§ **What the task asks**: Keep every line in which "with" occurs and drop the rest of the data.

[Front-end code change data]

== Segment start ==

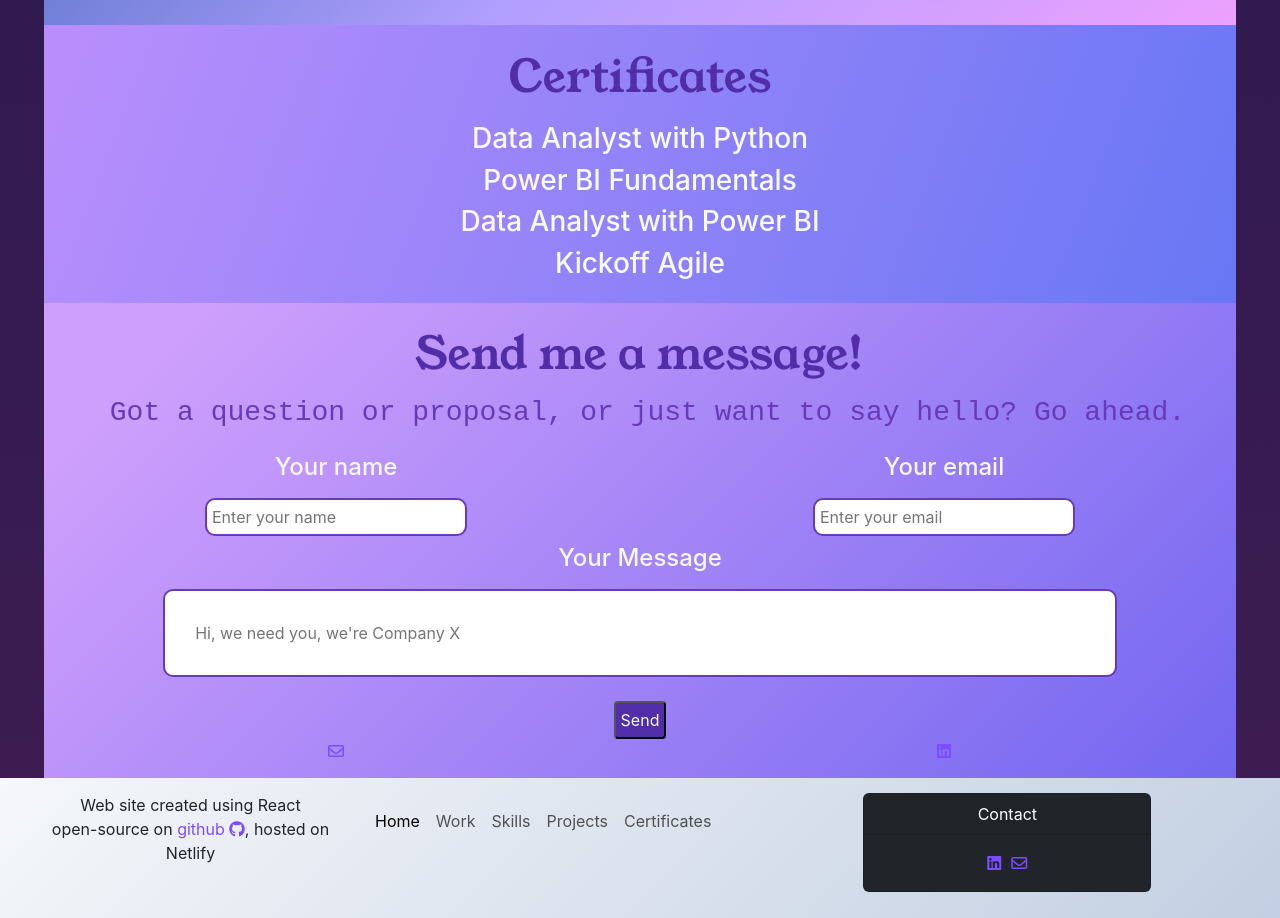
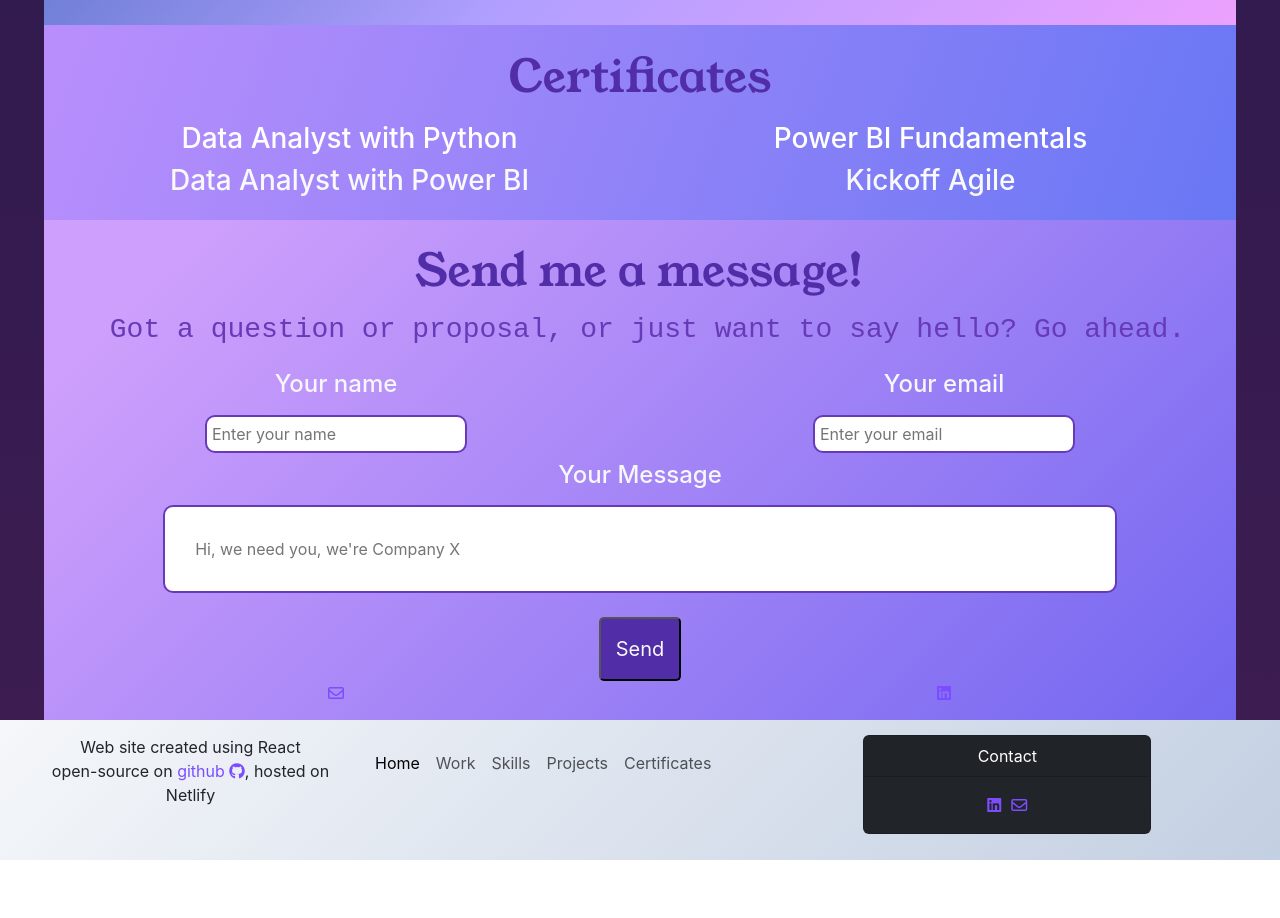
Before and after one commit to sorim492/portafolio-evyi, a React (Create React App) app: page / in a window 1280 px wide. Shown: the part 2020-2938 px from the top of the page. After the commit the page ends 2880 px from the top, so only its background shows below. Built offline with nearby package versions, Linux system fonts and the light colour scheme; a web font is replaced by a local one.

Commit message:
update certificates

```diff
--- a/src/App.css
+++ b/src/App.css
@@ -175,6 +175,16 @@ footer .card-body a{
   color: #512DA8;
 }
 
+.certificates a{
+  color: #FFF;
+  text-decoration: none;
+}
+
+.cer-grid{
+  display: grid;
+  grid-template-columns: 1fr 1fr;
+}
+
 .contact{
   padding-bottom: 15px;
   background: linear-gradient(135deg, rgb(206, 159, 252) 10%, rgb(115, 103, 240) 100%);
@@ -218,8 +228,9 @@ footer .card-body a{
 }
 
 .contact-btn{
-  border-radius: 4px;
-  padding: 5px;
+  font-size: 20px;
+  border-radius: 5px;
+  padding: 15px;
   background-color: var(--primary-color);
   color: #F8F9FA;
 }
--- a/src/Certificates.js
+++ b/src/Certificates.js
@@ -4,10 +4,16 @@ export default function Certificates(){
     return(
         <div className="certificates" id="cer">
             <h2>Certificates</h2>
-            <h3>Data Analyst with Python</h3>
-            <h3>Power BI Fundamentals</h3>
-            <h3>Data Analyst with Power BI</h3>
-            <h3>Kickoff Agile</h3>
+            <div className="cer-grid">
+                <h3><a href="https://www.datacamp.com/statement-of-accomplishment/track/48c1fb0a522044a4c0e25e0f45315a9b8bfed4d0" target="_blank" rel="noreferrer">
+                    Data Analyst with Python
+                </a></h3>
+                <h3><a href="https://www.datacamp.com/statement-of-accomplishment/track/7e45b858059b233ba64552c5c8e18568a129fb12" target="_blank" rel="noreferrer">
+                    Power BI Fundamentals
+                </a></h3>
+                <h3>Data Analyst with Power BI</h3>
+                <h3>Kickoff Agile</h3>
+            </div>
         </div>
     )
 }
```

== Segment end ==

§ **Reply to the task**:
Before and after one commit to sorim492/portafolio-evyi, a React (Create React App) app: page / in a window 1280 px wide. Shown: the part 2020-2938 px from the top of the page. After the commit the page ends 2880 px from the top, so only its background shows below. Built offline with nearby package versions, Linux system fonts and the light colour scheme; a web font is replaced by a local one.
-            <h3>Data Analyst with Python</h3>
-            <h3>Data Analyst with Power BI</h3>
+                    Data Analyst with Python
+                <h3>Data Analyst with Power BI</h3>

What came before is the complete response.